Strong, too, is the acoustic-blues of The Love We’re Hoping For, which recalls a tale of repressed love and isolation. It’s terrifically moody and evidence of Bugg’s astute story-telling ability.
Later on, there’s a somewhat ’70s groove style to be found on Never Wanna Dance, which finds Bugg experimenting successfully with something more soulful and pop, while the foot-stomping Bitter Salt is a belter that builds towards a rousing chorus in spite of lyrics that are informed by the bitterness of the sorry tale it tells. The guitars here are fiery whenever they blast out angrily, while the central chorus refrain of “it’s on, it’s on, it’s on” is sure to become one of the great live chants of any Bugg concert.
The hip hop element Bugg alluded to in recent interviews is evident on Aint No Rhyme, which admittedly takes some getting used to, but which benefits from a very hip beat (clearly referencing Beastie Boys-style rock-rap) and Bugg’s fearless attitude. You can’t help but succumb.

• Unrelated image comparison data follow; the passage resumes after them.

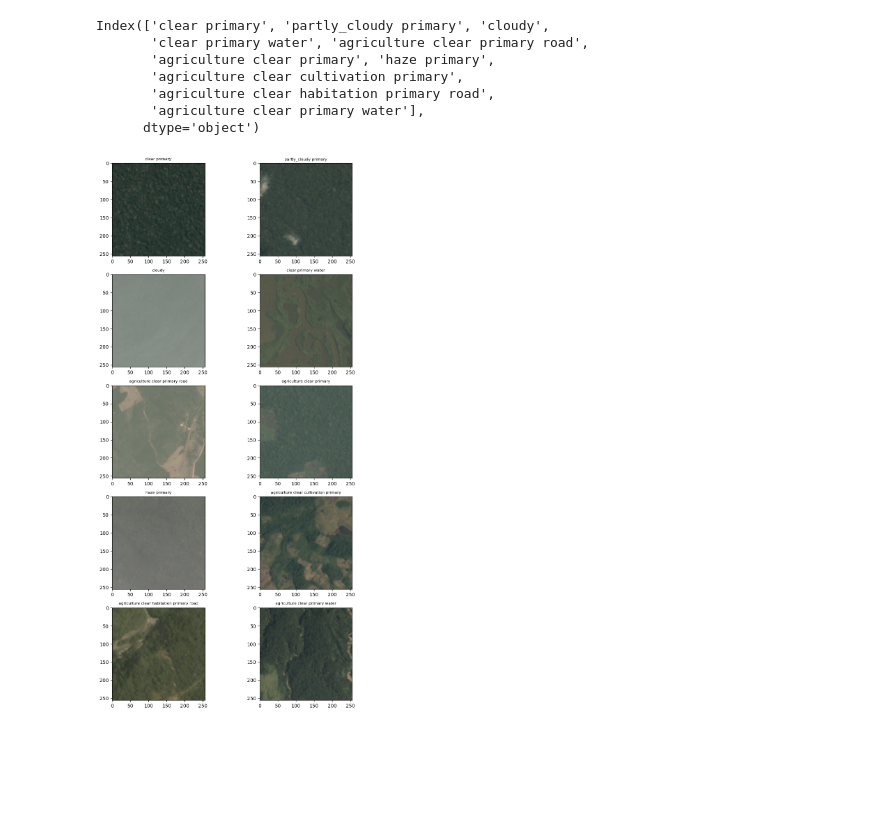
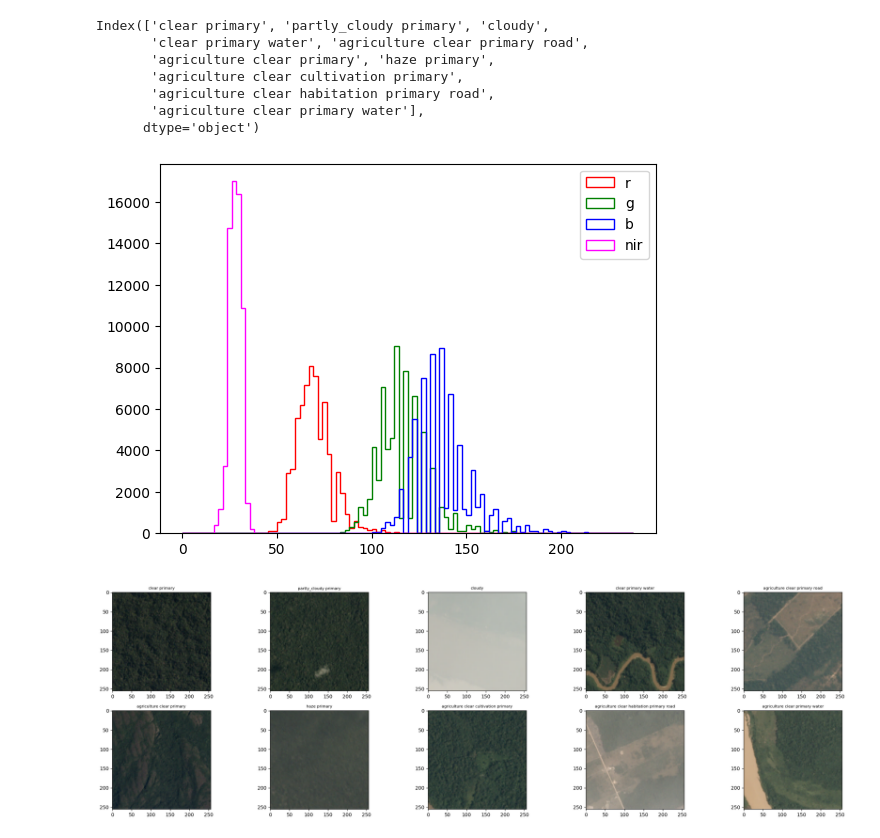
Before and after one commit to nicolasbuitragob/UnderstandingAmazon, a Jupyter notebook: notebooks/eda.ipynb, the cells around one changed output. Saved outputs shown, nothing was run; the diff lists cells and outputs as text; code cells hidden in the pictures; blank space fills up the shorter version.

```diff
--- a/notebooks/eda.ipynb
+++ b/notebooks/eda.ipynb
@@ -173,10 +174,17 @@ Index(['clear primary', 'partly_cloudy primary', 'cloudy',
 #first mount disk
 image_path = '/media/nicolas/Lenovo/Projects/UnderstandingAmazon/data'
 image_jpg_list = os.path.join(image_path,'train-jpg')
+image_tiff_list = os.path.join(image_path,'train-tif-v2')
 # %%
-def random_sample(labels):
-    images_to_show = []
+def random_sample(labels,ext):
+    images = []
+    if ext == '.jpg':
+        dirname = image_jpg_list
+    else:
+        dirname = image_tiff_list
+
     for image in labels.index:
-        image_name = train_data[train_data['tags']== image].sample(1)['image_name'].iloc[0]
-        images_to_show.append([str(image_name)+'.jpg',image])
-    return images_to_show
+        image_name = train_data[train_data['tags']== image].sample(1,random_state=1080)['image_name'].iloc[0] + ext
+        img = mpimg.imread(os.path.join(dirname,image_name))
+        images.append([image_name,image,img])
+    return images
@@ -182,0 +199,3 @@ def random_sample(labels):
+# %%
+images_jpg = random_sample(top_10_classes,'.jpg')
+images_tif = random_sample(top_10_classes,'.tif')
@@ -182,0 +210,4 @@ def random_sample(labels):
+# %%
+plot_rgbn_histo(r, g, b, nir)
+# %% [output]
+[figure, added]
@@ -183,15 +221,14 @@ def random_sample(labels):
 # %%
 def plot_images(images):
     fig = plt.figure(figsize=(20, 20))
-    for i,file in enumerate(random_sample(images)):
-        ax = fig.add_subplot(5, 2, i+1)
-        ax.set_title(file[1],fontsize = 8)
-        fig.set_figheight(20)
-        fig.set_figwidth(10)
-        img = mpimg.imread(os.path.join(image_jpg_list,file[0]))
-        plt.imshow(img)
+    for i,img in enumerate(images):
+        ax = fig.add_subplot(2, 5, i+1)
+        ax.set_title(img[1],fontsize = 8)
+        fig.set_figheight(8)
+        fig.set_figwidth(28)
+        plt.imshow(img[2])
 # %%
-plot_images(top_10_classes)
+plot_images(images_jpg)
 # %% [output]
-[figure, old version]
+[figure, new version]
 # %%
```
Also changed, not shown: parts of 7 cells of this notebook.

His passion for country is evident on both Put Out The Fire and, later on, Livin’ Up Country, which again nods to some of his influences, whether Crosby, Stills & Nash, Tom Petty or Rolling Stones. The chorus on the latter track is particularly affecting and steeped in classic country-rock values.
There’s more intimacy on the slow-burning acoustic balladry of the heartfelt All That, a dusky offering of high quality, before Hold On You rounds things off with another satisfying mid-tempo foot-tapper. If we’re being ultra picky, the album could have done with a bigger finale. But this’ll do nicely and it’s a solid offering, especially when the guitar solo lands.
All in all, Bugg has delivered the second great album of his short career to date. It recaptures that early excitement of listening to him while furthering his sound into ever more intriguing areas. Don’t let it pass you by.
Download picks: On My One, Gimme The Love, Love, Hope & Misery, Bitter Salt, Aint No Rock, Livin’ Up Country